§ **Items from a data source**
- - -

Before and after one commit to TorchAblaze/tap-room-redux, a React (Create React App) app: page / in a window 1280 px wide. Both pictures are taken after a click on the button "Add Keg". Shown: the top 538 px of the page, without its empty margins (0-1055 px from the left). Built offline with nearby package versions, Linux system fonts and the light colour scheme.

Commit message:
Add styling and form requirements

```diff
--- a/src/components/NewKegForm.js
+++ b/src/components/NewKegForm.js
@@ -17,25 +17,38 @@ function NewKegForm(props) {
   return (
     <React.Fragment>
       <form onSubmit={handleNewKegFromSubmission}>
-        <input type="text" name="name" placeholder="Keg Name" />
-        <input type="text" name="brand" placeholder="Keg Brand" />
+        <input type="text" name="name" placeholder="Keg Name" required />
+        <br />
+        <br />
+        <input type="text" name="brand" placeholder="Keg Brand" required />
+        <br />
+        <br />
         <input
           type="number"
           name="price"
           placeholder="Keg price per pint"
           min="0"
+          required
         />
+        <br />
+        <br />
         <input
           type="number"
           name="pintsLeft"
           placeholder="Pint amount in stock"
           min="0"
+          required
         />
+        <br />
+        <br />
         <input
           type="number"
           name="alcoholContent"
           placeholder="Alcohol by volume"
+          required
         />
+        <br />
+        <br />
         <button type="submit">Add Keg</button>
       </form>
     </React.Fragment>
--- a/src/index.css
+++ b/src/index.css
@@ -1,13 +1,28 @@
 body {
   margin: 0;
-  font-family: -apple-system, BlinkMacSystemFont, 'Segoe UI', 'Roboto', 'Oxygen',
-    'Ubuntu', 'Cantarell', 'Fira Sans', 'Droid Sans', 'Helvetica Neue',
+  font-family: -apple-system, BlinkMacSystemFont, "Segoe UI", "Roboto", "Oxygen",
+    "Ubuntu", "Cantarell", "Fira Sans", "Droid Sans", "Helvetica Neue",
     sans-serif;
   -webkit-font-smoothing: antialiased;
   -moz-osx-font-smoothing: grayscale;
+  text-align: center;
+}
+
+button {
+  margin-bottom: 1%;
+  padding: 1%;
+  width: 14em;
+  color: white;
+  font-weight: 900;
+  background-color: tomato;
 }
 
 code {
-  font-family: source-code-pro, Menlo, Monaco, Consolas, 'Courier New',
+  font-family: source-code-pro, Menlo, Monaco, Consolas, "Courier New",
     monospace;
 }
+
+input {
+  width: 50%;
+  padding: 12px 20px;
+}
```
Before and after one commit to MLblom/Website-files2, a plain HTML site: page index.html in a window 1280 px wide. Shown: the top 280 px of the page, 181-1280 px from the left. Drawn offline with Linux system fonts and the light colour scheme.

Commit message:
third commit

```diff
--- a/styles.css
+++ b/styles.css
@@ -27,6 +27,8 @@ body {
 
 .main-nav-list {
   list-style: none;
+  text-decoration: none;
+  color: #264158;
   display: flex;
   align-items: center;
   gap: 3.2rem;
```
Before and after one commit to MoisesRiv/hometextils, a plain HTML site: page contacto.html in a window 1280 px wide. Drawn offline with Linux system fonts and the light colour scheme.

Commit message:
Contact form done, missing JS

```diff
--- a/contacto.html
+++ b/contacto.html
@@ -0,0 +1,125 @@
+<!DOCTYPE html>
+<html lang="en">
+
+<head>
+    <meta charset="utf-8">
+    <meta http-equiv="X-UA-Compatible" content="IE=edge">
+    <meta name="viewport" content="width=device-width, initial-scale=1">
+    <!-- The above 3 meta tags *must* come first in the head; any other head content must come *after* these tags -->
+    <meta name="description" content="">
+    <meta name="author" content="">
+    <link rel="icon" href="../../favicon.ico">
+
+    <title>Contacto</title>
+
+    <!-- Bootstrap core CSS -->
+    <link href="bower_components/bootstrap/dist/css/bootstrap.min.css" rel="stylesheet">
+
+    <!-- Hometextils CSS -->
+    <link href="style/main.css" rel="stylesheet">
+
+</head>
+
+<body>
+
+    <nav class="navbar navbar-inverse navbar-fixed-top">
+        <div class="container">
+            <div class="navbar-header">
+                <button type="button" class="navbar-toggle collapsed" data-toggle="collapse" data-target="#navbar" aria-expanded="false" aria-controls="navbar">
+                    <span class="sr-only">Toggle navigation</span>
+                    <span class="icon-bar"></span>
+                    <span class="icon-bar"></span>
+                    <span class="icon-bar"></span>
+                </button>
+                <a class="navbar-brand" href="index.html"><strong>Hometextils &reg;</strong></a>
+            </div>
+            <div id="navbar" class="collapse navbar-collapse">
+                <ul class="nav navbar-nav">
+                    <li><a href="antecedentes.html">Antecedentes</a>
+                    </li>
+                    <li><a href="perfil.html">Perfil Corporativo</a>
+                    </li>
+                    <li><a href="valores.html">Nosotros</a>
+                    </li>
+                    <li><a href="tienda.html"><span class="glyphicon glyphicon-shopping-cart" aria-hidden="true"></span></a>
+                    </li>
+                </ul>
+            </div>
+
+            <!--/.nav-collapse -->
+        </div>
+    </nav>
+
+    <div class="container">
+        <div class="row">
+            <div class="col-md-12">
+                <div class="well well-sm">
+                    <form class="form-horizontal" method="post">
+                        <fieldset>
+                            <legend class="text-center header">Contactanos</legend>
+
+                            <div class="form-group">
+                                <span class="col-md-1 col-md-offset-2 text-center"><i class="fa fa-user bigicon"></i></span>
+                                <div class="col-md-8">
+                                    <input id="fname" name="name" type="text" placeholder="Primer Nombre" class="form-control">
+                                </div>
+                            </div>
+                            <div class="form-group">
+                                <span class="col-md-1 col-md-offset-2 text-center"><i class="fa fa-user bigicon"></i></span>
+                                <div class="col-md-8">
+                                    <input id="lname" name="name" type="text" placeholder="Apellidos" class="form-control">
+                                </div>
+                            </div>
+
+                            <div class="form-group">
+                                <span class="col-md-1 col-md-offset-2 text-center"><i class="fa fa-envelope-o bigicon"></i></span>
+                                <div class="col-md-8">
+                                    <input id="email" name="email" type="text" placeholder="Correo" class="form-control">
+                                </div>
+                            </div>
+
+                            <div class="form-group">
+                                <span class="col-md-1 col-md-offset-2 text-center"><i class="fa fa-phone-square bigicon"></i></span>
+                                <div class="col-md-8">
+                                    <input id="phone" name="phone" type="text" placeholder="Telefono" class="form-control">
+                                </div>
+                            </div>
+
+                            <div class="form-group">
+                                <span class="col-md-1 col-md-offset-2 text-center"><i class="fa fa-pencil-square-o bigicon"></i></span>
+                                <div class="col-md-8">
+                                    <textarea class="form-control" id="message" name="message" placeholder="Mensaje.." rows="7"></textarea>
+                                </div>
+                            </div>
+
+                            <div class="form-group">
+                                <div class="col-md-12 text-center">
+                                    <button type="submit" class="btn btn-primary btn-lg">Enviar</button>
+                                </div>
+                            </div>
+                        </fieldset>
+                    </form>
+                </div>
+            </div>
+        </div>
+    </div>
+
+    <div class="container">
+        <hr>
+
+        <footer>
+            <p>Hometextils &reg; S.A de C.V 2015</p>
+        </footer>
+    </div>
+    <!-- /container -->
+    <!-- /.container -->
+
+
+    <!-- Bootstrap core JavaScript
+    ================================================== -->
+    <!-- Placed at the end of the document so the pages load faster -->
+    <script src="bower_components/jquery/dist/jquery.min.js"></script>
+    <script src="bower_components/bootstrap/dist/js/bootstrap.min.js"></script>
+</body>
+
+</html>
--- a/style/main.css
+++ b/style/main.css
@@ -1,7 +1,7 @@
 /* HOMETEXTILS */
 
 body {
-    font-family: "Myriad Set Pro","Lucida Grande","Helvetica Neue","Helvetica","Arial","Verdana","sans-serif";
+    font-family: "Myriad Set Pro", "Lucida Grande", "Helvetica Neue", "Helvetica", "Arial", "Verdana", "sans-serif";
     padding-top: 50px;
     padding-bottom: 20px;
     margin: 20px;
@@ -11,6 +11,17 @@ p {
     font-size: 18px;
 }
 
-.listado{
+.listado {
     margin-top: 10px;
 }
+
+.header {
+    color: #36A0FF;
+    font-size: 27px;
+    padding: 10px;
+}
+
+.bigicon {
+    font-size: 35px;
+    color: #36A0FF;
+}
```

- - -

Copy out each line of the entries above that holds "React".

§ **Response**
Before and after one commit to TorchAblaze/tap-room-redux, a React (Create React App) app: page / in a window 1280 px wide. Both pictures are taken after a click on the button "Add Keg". Shown: the top 538 px of the page, without its empty margins (0-1055 px from the left). Built offline with nearby package versions, Linux system fonts and the light colour scheme.
     <React.Fragment>
     </React.Fragment>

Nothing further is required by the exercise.